My journal here has mainly been filled with photos and videos of Lusitanos working in a traditional Portuguese riding hall and maybe it is then difficult for people to imagine how the work we do here can be applied to other sorts of horses in other contexts. So I want to explain that what you see here is very much applicable to your horse, whatever he or she is and wherever you are.
Of course all horses are individuals – within their respective breeds as well as between. So yes, we must take care to make exercises suitable for the individual horse – depending on its musculature; mind; history; athletic ability; frame and the relationship it holds with the the rider. It is also true to say that different breeds have different characteristics we value, such as their propensity for collection; agility or higher gymnastic work. But the classical principles we work with here allow us to progress toward the potential of each horse and rider, through a careful, sensitive and intelligent programme of schooling. Through building a strong foundation in walk; using exercises to supple the horse; working the on the balance of the horse such that he can carry himself, and then being able to both stretch more and collect more – these are universal principles which can be applied to all horses. We are not trying to fit the horse into a fixed scale of training, but rather we tailor our approach to the needs and abilities of the horse.
In fact, when I give clinics I see relatively few Iberian horses, but our way of working in the clinics follows just the same principles as I would follow with a horse at Quinta do Brejo.
Just last week I had a short stay in Sweden where I was asked to work with a Swedish Warmblood that I have had the privilege to follow for some time now. Ture had been out of work for a few months, but showed a lot of will to start up his work again. The owner and her husband have visited us at Quinta do Brejo a few times now and whenever I am in Sweden I try to visit them to see their progress.
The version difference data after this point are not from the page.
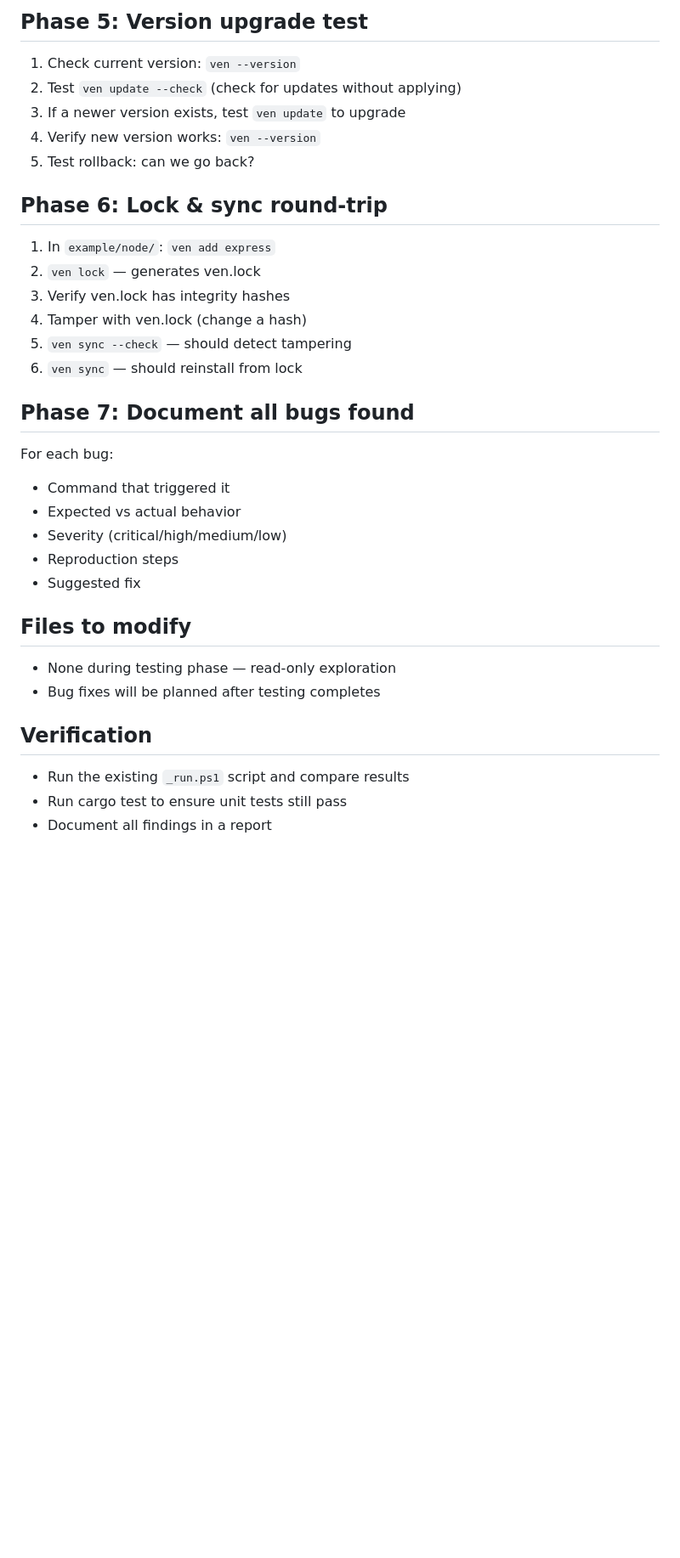
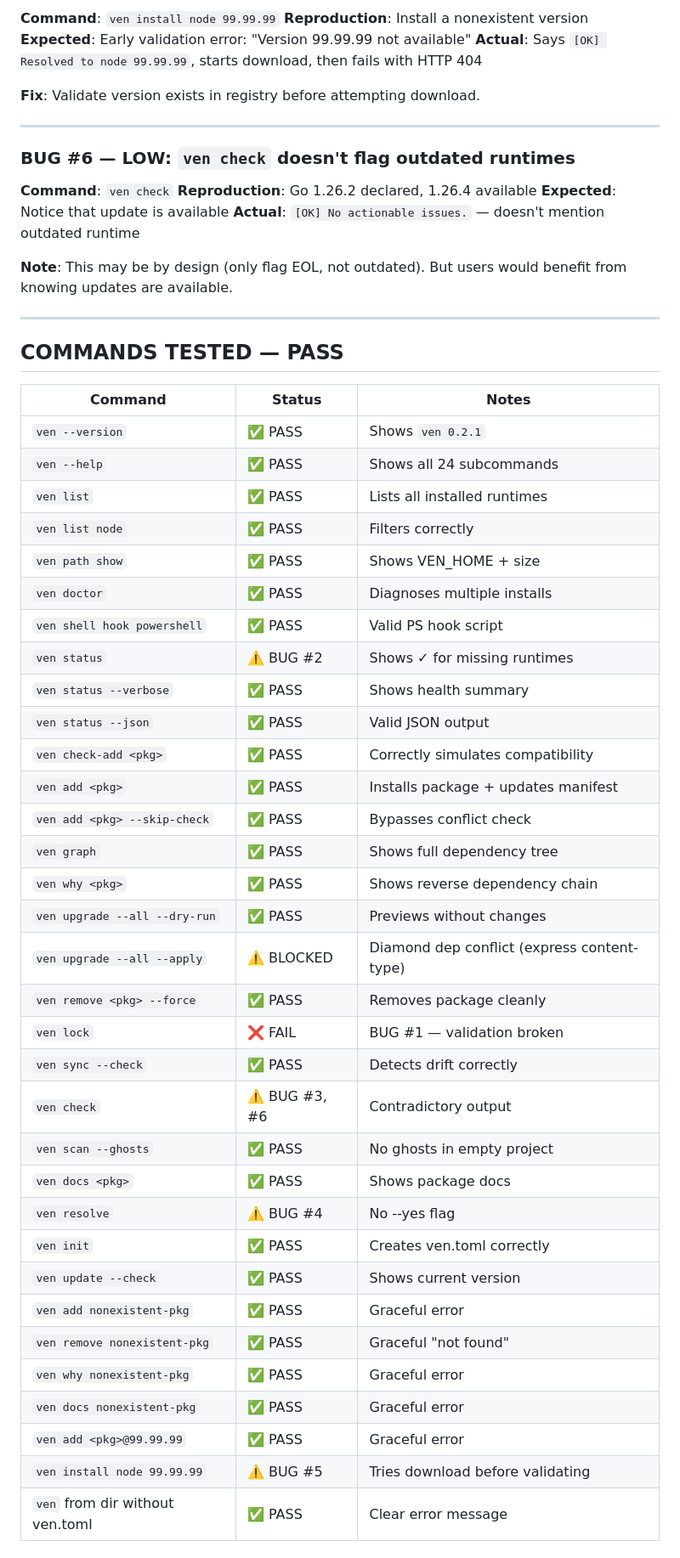
Before and after one commit to bhuwanb23/ven, a Markdown page: .mimocode/plans/1781924937361-cosmic-planet.md, the part around one of its changes. Shown at 85% size. Drawn GitHub-style; blank space fills up the shorter version.

Commit message:
feat: document end-to-end testing results and identified bugs in ven

```diff
--- a/.mimocode/plans/1781924937361-cosmic-planet.md
+++ b/.mimocode/plans/1781924937361-cosmic-planet.md
@@ -59,35 +86,59 @@ For each language (node, bun, python, ruby, java, deno, go, rust):
 
-## Phase 5: Version upgrade test
+**Command**: `ven install node 99.99.99`
+**Reproduction**: Install a nonexistent version
+**Expected**: Early validation error: "Version 99.99.99 not available"
+**Actual**: Says `[OK] Resolved to node 99.99.99`, starts download, then fails with HTTP 404
 
-1. Check current version: `ven --version`
-2. Test `ven update --check` (check for updates without applying)
-3. If a newer version exists, test `ven update` to upgrade
-4. Verify new version works: `ven --version`
-5. Test rollback: can we go back?
+**Fix**: Validate version exists in registry before attempting download.
 
-## Phase 6: Lock & sync round-trip
+---
 
-1. In `example/node/`: `ven add express`
-2. `ven lock` — generates ven.lock
-3. Verify ven.lock has integrity hashes
-4. Tamper with ven.lock (change a hash)
-5. `ven sync --check` — should detect tampering
-6. `ven sync` — should reinstall from lock
+### BUG #6 — LOW: `ven check` doesn't flag outdated runtimes
 
-## Phase 7: Document all bugs found
+**Command**: `ven check`
+**Reproduction**: Go 1.26.2 declared, 1.26.4 available
+**Expected**: Notice that update is available
+**Actual**: `[OK] No actionable issues.` — doesn't mention outdated runtime
 
-For each bug:
-- Command that triggered it
-- Expected vs actual behavior
-- Severity (critical/high/medium/low)
-- Reproduction steps
-- Suggested fix
+**Note**: This may be by design (only flag EOL, not outdated). But users would benefit from knowing updates are available.
 
-## Files to modify
-- None during testing phase — read-only exploration
-- Bug fixes will be planned after testing completes
+---
 
-## Verification
-- Run the existing `_run.ps1` script and compare results
-- Run cargo test to ensure unit tests still pass
-- Document all findings in a report
+## COMMANDS TESTED — PASS
+
+| Command | Status | Notes |
+|---------|--------|-------|
+| `ven --version` | ✅ PASS | Shows `ven 0.2.1` |
+| `ven --help` | ✅ PASS | Shows all 24 subcommands |
+| `ven list` | ✅ PASS | Lists all installed runtimes |
+| `ven list node` | ✅ PASS | Filters correctly |
+| `ven path show` | ✅ PASS | Shows VEN_HOME + size |
+| `ven doctor` | ✅ PASS | Diagnoses multiple installs |
+| `ven shell hook powershell` | ✅ PASS | Valid PS hook script |
+| `ven status` | ⚠️ BUG #2 | Shows ✓ for missing runtimes |
+| `ven status --verbose` | ✅ PASS | Shows health summary |
+| `ven status --json` | ✅ PASS | Valid JSON output |
+| `ven check-add <pkg>` | ✅ PASS | Correctly simulates compatibility |
+| `ven add <pkg>` | ✅ PASS | Installs package + updates manifest |
+| `ven add <pkg> --skip-check` | ✅ PASS | Bypasses conflict check |
+| `ven graph` | ✅ PASS | Shows full dependency tree |
+| `ven why <pkg>` | ✅ PASS | Shows reverse dependency chain |
+| `ven upgrade --all --dry-run` | ✅ PASS | Previews without changes |
+| `ven upgrade --all --apply` | ⚠️ BLOCKED | Diamond dep conflict (express content-type) |
+| `ven remove <pkg> --force` | ✅ PASS | Removes package cleanly |
+| `ven lock` | ❌ FAIL | BUG #1 — validation broken |
+| `ven sync --check` | ✅ PASS | Detects drift correctly |
+| `ven check` | ⚠️ BUG #3, #6 | Contradictory output |
+| `ven scan --ghosts` | ✅ PASS | No ghosts in empty project |
+| `ven docs <pkg>` | ✅ PASS | Shows package docs |
+| `ven resolve` | ⚠️ BUG #4 | No --yes flag |
+| `ven init` | ✅ PASS | Creates ven.toml correctly |
+| `ven update --check` | ✅ PASS | Shows current version |
+| `ven add nonexistent-pkg` | ✅ PASS | Graceful error |
+| `ven remove nonexistent-pkg` | ✅ PASS | Graceful "not found" |
+| `ven why nonexistent-pkg` | ✅ PASS | Graceful error |
+| `ven docs nonexistent-pkg` | ✅ PASS | Graceful error |
+| `ven add <pkg>@99.99.99` | ✅ PASS | Graceful error |
+| `ven install node 99.99.99` | ⚠️ BUG #5 | Tries download before validating |
+| `ven` from dir without ven.toml | ✅ PASS | Clear error message |
+
```
Also changed, not shown: other parts of .mimocode/plans/1781924937361-cosmic-planet.md (+85 -45 lines).
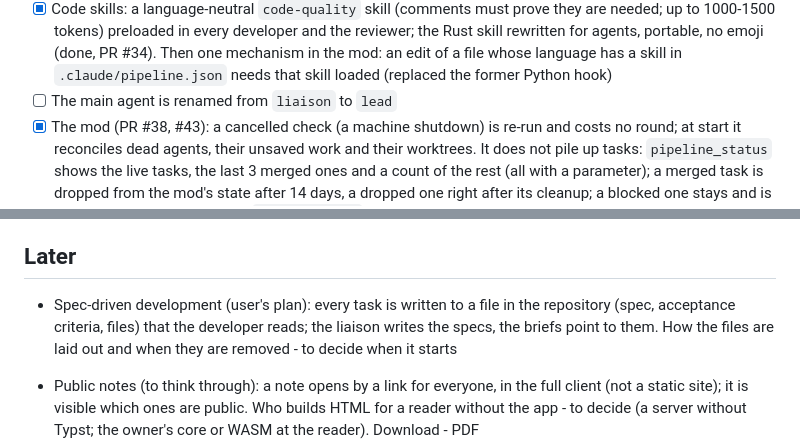
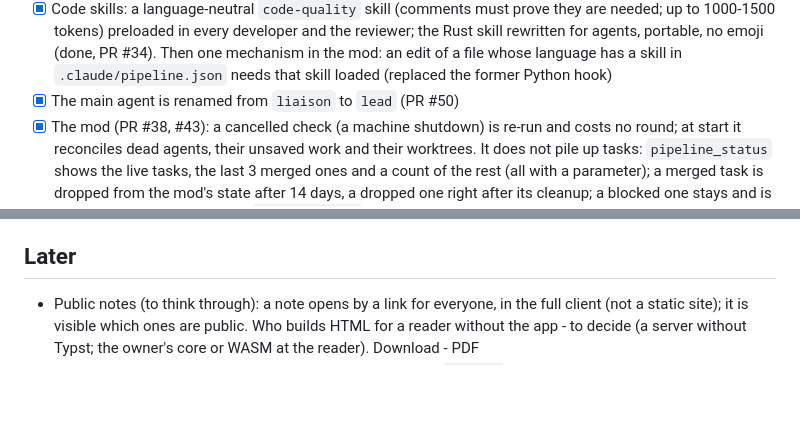
Before and after one commit to Peper20/BalukNotes, a Markdown page: docs/roadmap.md, 2 parts joined by grey strips. GitHub-like rendering; blank space fills up the shorter version.

Commit message:
Roadmap: the main agent is the lead (#50); drop the superseded SDD plan
Co-Authored-By: Claude Opus 5.5 <noreply@anthropic.com>

```diff
--- a/docs/roadmap.md
+++ b/docs/roadmap.md
@@ -306,7 +306,7 @@ is merged, one task at a time.
       portable, no emoji (done, PR #34). Then one mechanism in the mod: an edit of a file
       whose language has a skill in `.claude/pipeline.json` needs that skill
       loaded (replaced the former Python hook)
-- [ ] The main agent is renamed from `liaison` to `lead`
+- [x] The main agent is renamed from `liaison` to `lead` (PR #50)
 - [x] The mod (PR #38, #43): a cancelled check (a machine shutdown) is re-run and costs no
       round; at start it reconciles dead agents, their unsaved work and their
       worktrees. It does not pile up tasks: `pipeline_status` shows the live
@@ -334,11 +334,6 @@ is merged, one task at a time.
       config; the real timeout text of the install (PR #49)
 
 ## Later
-
-- Spec-driven development (user's plan): every task is written to a file in
-  the repository (spec, acceptance criteria, files) that the developer reads;
-  the liaison writes the specs, the briefs point to them. How the files are
-  laid out and when they are removed - to decide when it starts
 
 - Public notes (to think through): a note opens by a link for everyone, in the
   full client (not a static site); it is visible which ones are public. Who
```
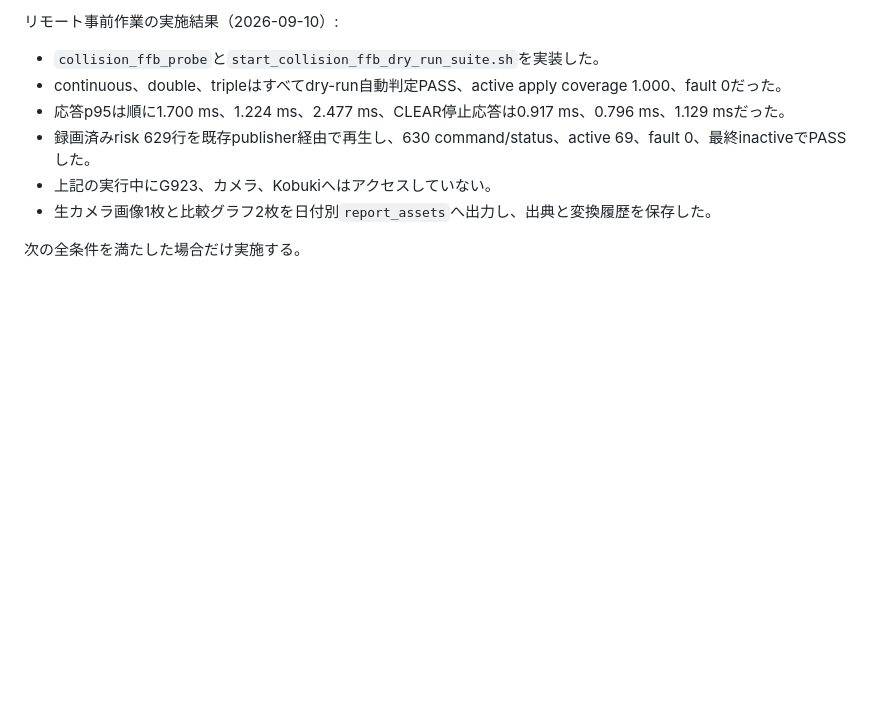
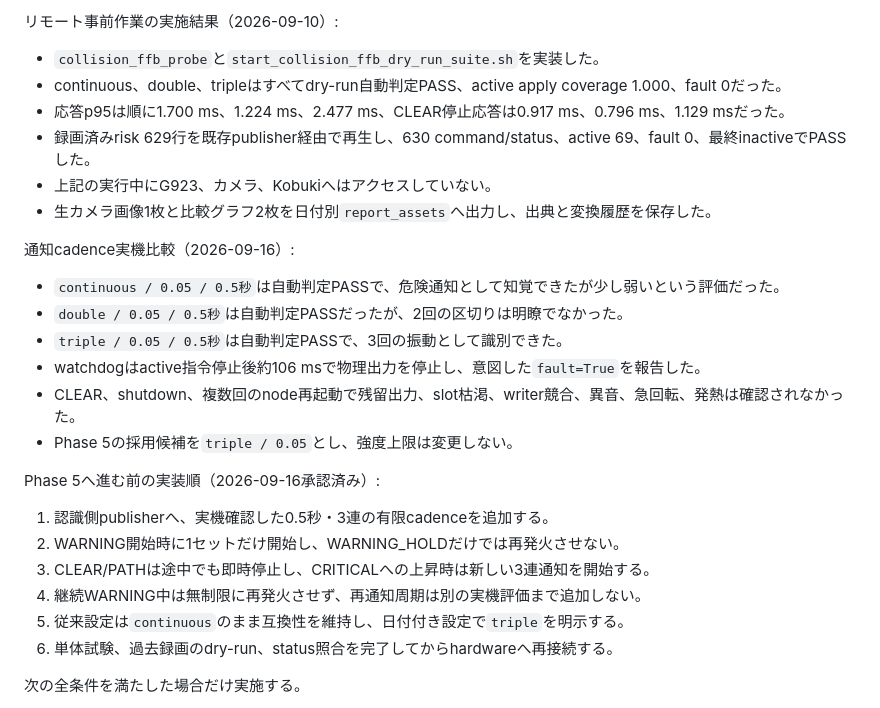
Before and after one commit to x23099/FFB_feedback_control, a Markdown page: implementation_plan.md, the part around the change. Rendered like a GitHub page; blank space fills up the shorter version.

Commit message:
3連FFB実機比較結果とPhase 5手順を反映

```diff
--- a/implementation_plan.md
+++ b/implementation_plan.md
@@ -391,6 +391,24 @@ G923のeffectはファイルディスクリプタごとに所有される一方
 - 上記の実行中にG923、カメラ、Kobukiへはアクセスしていない。
 - 生カメラ画像1枚と比較グラフ2枚を日付別`report_assets`へ出力し、出典と変換履歴を保存した。
 
+通知cadence実機比較（2026-09-16）:
+
+- `continuous / 0.05 / 0.5秒`は自動判定PASSで、危険通知として知覚できたが少し弱いという評価だった。
+- `double / 0.05 / 0.5秒`は自動判定PASSだったが、2回の区切りは明瞭でなかった。
+- `triple / 0.05 / 0.5秒`は自動判定PASSで、3回の振動として識別できた。
+- watchdogはactive指令停止後約106 msで物理出力を停止し、意図した`fault=True`を報告した。
+- CLEAR、shutdown、複数回のnode再起動で残留出力、slot枯渇、writer競合、異音、急回転、発熱は確認されなかった。
+- Phase 5の採用候補を`triple / 0.05`とし、強度上限は変更しない。
+
+Phase 5へ進む前の実装順（2026-09-16承認済み）:
+
+1. 認識側publisherへ、実機確認した0.5秒・3連の有限cadenceを追加する。
+2. WARNING開始時に1セットだけ開始し、WARNING_HOLDだけでは再発火させない。
+3. CLEAR/PATHは途中でも即時停止し、CRITICALへの上昇時は新しい3連通知を開始する。
+4. 継続WARNING中は無制限に再発火させず、再通知周期は別の実機評価まで追加しない。
+5. 従来設定は`continuous`のまま互換性を維持し、日付付き設定で`triple`を明示する。
+6. 単体試験、過去録画のdry-run、status照合を完了してからhardwareへ再接続する。
+
 次の全条件を満たした場合だけ実施する。
 
 1. G923を机へ固定し、周囲から手、物、ケーブルを退避する。
```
Over the past year, using the principles she has explored on our clinics and through her visits to Quinta do Brejo, the owner of this beautiful warmblood has succeeded to school her horse at home – in higher collected work, progressing through piaffe, passage and tempi changes. He’s quite different in character and feel to a Lusitano and of course the point of classical training is not to make this Warmblood into a baroque horse. We’re simply using sound principles to help him work toward his potential with the special characteristics he has. Ture’s owner is doing a wonderful job and even though he was a little rusty from his time out of work, he was really a pleasure to ride. I’m looking forward to next time!